**Problem requirements**
Which lines in the data below contain the string "NavLink"? Show each one.

[Stored records]
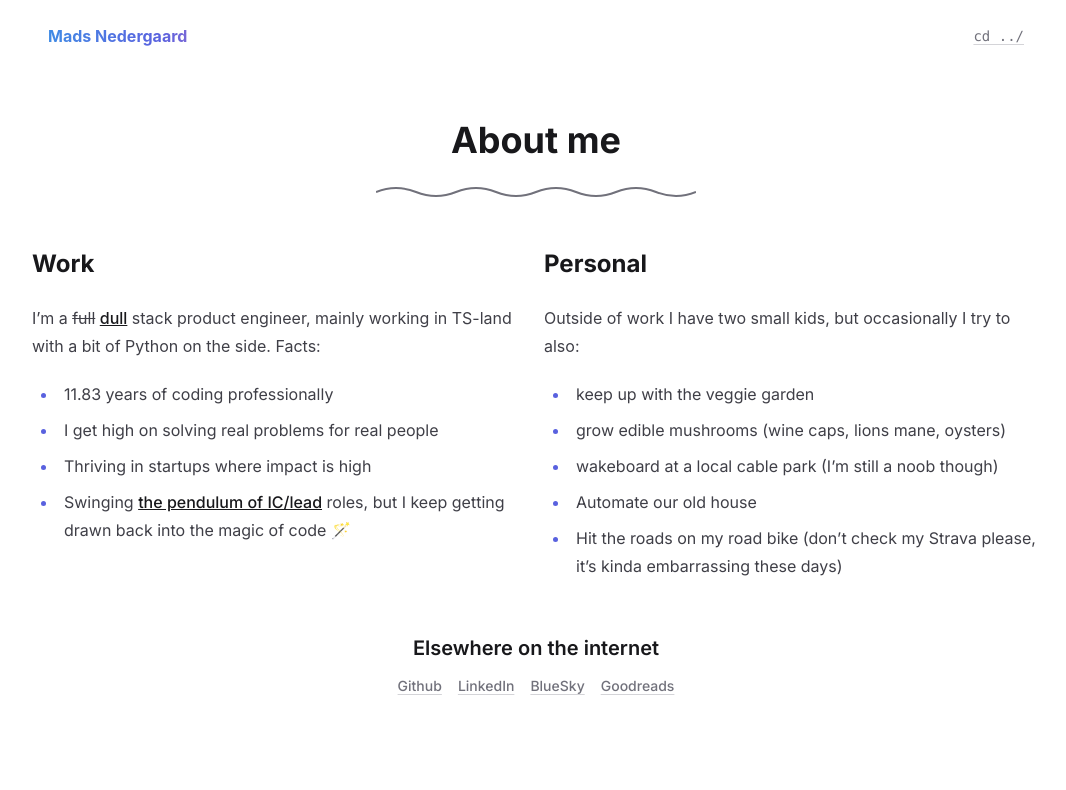
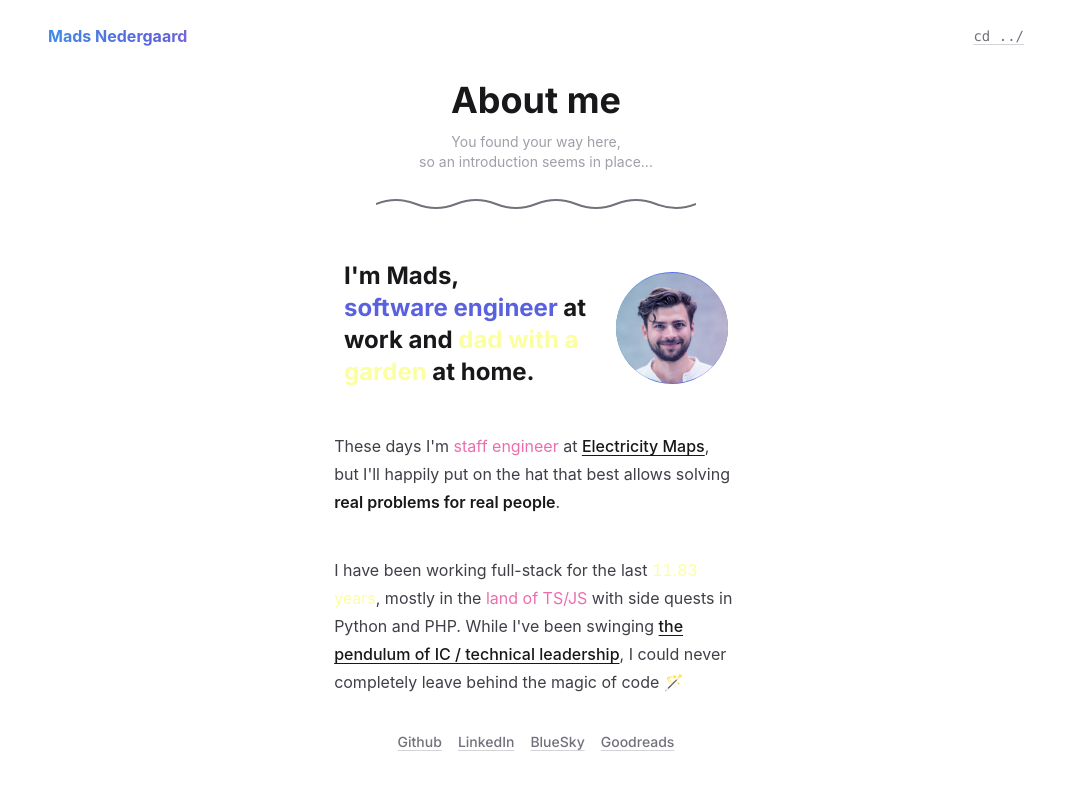
Before and after one commit to madsnedergaard/madsnedergaard.dk, a Next.js app: page /about in a window 1280 px wide. Shown: the top 790 px of the page, without its empty margins (104-1170 px from the left). Built offline with nearby package versions, Linux system fonts and the light colour scheme.

Commit message:
Revamps about page

```diff
--- a/src/app/about/page.tsx
+++ b/src/app/about/page.tsx
@@ -1,74 +1,34 @@
+import Avatar from '@/components/Avatar';
 import Header from '@/components/Header';
 import NavLink from '@/components/NavLink';
 
-function Content() {
+const Link = ({ children, href }: { children: React.ReactNode; href: string }) => (
+  <a
+    href={href}
+    className="hover:text-primary underline-offset-3 transition-all hover:underline-offset-4"
+  >
+    {children}
+  </a>
+);
+
+export default async function Page() {
   const firstDayOfWork = new Date('2014-02-01');
   const timeSinceFirstDayOfWork = new Date().getTime() - firstDayOfWork.getTime();
   const millisecondsPerYear = 365.25 * 24 * 60 * 60 * 1000;
   const timeAtWork = Math.round((timeSinceFirstDayOfWork / millisecondsPerYear) * 100) / 100;
 
   return (
-    <main>
-      <div className={`mx-auto grid gap-2 sm:grid-cols-2 sm:gap-4`}>
-        <section>
-          <h2>Work</h2>
-          <p>
-            I’m a <s>full</s> <a href="https://boringtechnology.club/">dull</a> stack product
-            engineer, mainly working in TS-land with a bit of Python on the side. Facts:
-          </p>
-          <ul>
-            <li>{timeAtWork} years of coding professionally</li>
-            <li>I get high on solving real problems for real people</li>
-            <li>Thriving in startups where impact is high</li>
-            <li>
-              Swinging{' '}
-              <a href="https://charity.wtf/2017/05/11/the-engineer-manager-pendulum/">
-                the pendulum of IC/lead
-              </a>{' '}
-              roles, but I keep getting drawn back into the magic of code 🪄
-            </li>
-          </ul>
-        </section>
-        <section>
-          <h2>Personal</h2>
-          <p>Outside of work I have two small kids, but occasionally I try to also: </p>
-          <ul>
-            <li>keep up with the veggie garden</li>
-            <li>grow edible mushrooms (wine caps, lions mane, oysters)</li>
-            <li>wakeboard at a local cable park (I’m still a noob though)</li>
-            <li>Automate our old house</li>
-            <li>
-              Hit the roads on my road bike (don’t check my Strava please, it’s kinda embarrassing
-              these days)
-            </li>
-          </ul>
-        </section>
-      </div>
-      <div className="flex flex-col items-center">
-        <h3>Elsewhere on the internet</h3>
-        <div className="flex flex-row space-x-4">
-          <NavLink href="https://github.com/madsnedergaard">Github</NavLink>
-          <NavLink href="https://linkedin.com/in/madsnedergaard">LinkedIn</NavLink>
-          <NavLink href="https://bsky.app/profile/madsnedergaard.dk">BlueSky</NavLink>
-
-          <NavLink href="https://www.goodreads.com/user/show/16531967-mads-nedergaard">
-            Goodreads
-          </NavLink>
-        </div>
-      </div>
-    </main>
-  );
-}
-
-export default async function Page() {
-  return (
     <div>
       <Header className="max-w-screen-lg" />
       <article className="prose prose-zinc prose-h2:mt-4 dark:prose-invert mx-auto max-w-screen-lg px-8 pb-8 md:px-2 lg:px-2">
-        <div className="text-center sm:mt-12">
+        <div className="text-center sm:mt-2">
           <h1 className="m-4 mb-3 text-3xl font-bold sm:text-4xl">About me</h1>
+          <p className="mt-2 text-sm text-zinc-400 dark:text-zinc-500">
+            You found your way here, <br />
+            so an introduction seems in place...
+          </p>
           <svg
-            className="mx-auto mt-6 mb-8 h-4 w-80 text-zinc-500 dark:text-zinc-700"
+            className="mx-auto mt-6 mb-4 h-4 w-60 text-zinc-500 sm:mb-8 sm:w-80 dark:text-zinc-700"
             viewBox="0 0 320 16"
             fill="none"
             xmlns="http://www.w3.org/2000/svg"
@@ -83,8 +43,48 @@ export default async function Page() {
           </svg>
         </div>
 
-        <section>
-          <Content />
+        <section className="mx-auto flex flex-col items-center text-pretty">
+          <div className="flex max-w-sm flex-col items-center text-center sm:flex-row sm:gap-4 sm:text-left">
+            <h2 className="text-pretty">
+              I'm Mads,
+              <br />
+              <span className="text-primary">software engineer</span> at work and{' '}
+              <span className="text-yellow">dad with a garden</span> at home.
+            </h2>
+            <Avatar />
+          </div>
+          <div className="flex w-full max-w-[40ch] flex-col text-left text-pretty">
+            <p>
+              These days I'm <span className="text-pink">staff engineer</span> at{' '}
+              <Link href="https://electricitymaps.com/">Electricity Maps</Link>, but I'll happily
+              put on the hat that best allows solving <strong>real problems for real people</strong>
+              .
+            </p>
+            <p>
+              I have been working full-stack for the last{' '}
+              <span className="text-yellow">
+                <span className="tabular-nums">{timeAtWork}</span> years
+              </span>
+              , mostly in the <span className="text-pink">land of TS/JS</span> with side quests in
+              Python and PHP. While I've been swinging{' '}
+              <Link href="https://charity.wtf/2017/05/11/the-engineer-manager-pendulum/">
+                the pendulum of IC / technical leadership
+              </Link>
+              , I could never completely leave behind the{' '}
+              <span className="glitch-effect">magic of code 🪄</span>
+            </p>
+          </div>
+          <div className="mt-4 flex flex-col items-center">
+            <div className="flex flex-row space-x-4">
+              <NavLink href="https://github.com/madsnedergaard">Github</NavLink>
+              <NavLink href="https://linkedin.com/in/madsnedergaard">LinkedIn</NavLink>
+              <NavLink href="https://bsky.app/profile/madsnedergaard.dk">BlueSky</NavLink>
+
+              <NavLink href="https://www.goodreads.com/user/show/16531967-mads-nedergaard">
+                Goodreads
+              </NavLink>
+            </div>
+          </div>
         </section>
       </article>
     </div>
--- a/src/app/globals.css
+++ b/src/app/globals.css
@@ -67,3 +67,68 @@ div#__next > div {
     --tw-prose-bullets: var(--color-primary);
   }
 }
+
+@keyframes bg-position {
+  0% {
+    background-position: 0%;
+  }
+  100% {
+    background-position: 400%;
+  }
+}
+
+.glowing-hover-effect {
+  position: relative;
+}
+.glowing-hover-effect:before {
+  transition: 0.5s;
+  content: '';
+  position: absolute;
+  top: -5px;
+  left: -5px;
+  right: -5px;
+  bottom: -5px;
+  z-index: -1;
+  background: linear-gradient(90deg, #03a9f4, #f441a5, #ffeb3b, #03a9f4);
+  background-size: 400%;
+  border-radius: 40px;
+  opacity: 0;
+  transition: 0.5s;
+}
+.glowing-hover-effect:hover:before {
+  filter: blur(20px);
+  opacity: 1;
+  animation: bg-position 8s linear infinite;
+  transition: 0.5s;
+}
+
+@keyframes glitch {
+  0%,
+  8%,
+  100% {
+    transform: translate(0);
+    text-shadow: none;
+  }
+  2% {
+    transform: translate(-2px, 1px);
+    text-shadow: 2px 0 #ff0000;
+  }
+  4% {
+    transform: translate(2px, -1px);
+    text-shadow: -2px 0 #00ffff;
+  }
+  6% {
+    transform: translate(-1px, 2px);
+    text-shadow: 1px 0 #ff0000;
+  }
+  7% {
+    transform: translate(1px, -2px);
+    text-shadow: -1px 0 #00ffff;
+  }
+}
+
+.glitch-effect {
+  display: inline-block;
+  animation: glitch 3s infinite;
+  animation-timing-function: steps(1);
+}
--- /dev/null
+++ b/src/components/Avatar.tsx
@@ -0,0 +1,10 @@
+export default function Avatar() {
+  return (
+    <div className="relative flex">
+      <div className="glowing-hover-effect relative flex size-28 shrink-0 items-center">
+        <div className="animate-rainbow-text to-pink dark:via-yellow dark:to-pink absolute block h-full w-full rounded-full bg-gradient-to-r from-[#3494E6] via-[#5961DF] font-bold text-transparent mix-blend-soft-light transition-opacity duration-500 hover:opacity-0" />
+        <img src="/avatar.jpg" alt="" className="rounded-full" />
+      </div>
+    </div>
+  );
+}
```
Also changed, not shown: public/avatar.jpg (added).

**Written response**
 import NavLink from '@/components/NavLink';
-          <NavLink href="https://github.com/madsnedergaard">Github</NavLink>
-          <NavLink href="https://linkedin.com/in/madsnedergaard">LinkedIn</NavLink>
-          <NavLink href="https://bsky.app/profile/madsnedergaard.dk">BlueSky</NavLink>
-          <NavLink href="https://www.goodreads.com/user/show/16531967-mads-nedergaard">
-          </NavLink>
+              <NavLink href="https://github.com/madsnedergaard">Github</NavLink>
+              <NavLink href="https://linkedin.com/in/madsnedergaard">LinkedIn</NavLink>
+              <NavLink href="https://bsky.app/profile/madsnedergaard.dk">BlueSky</NavLink>
+              <NavLink href="https://www.goodreads.com/user/show/16531967-mads-nedergaard">
+              </NavLink>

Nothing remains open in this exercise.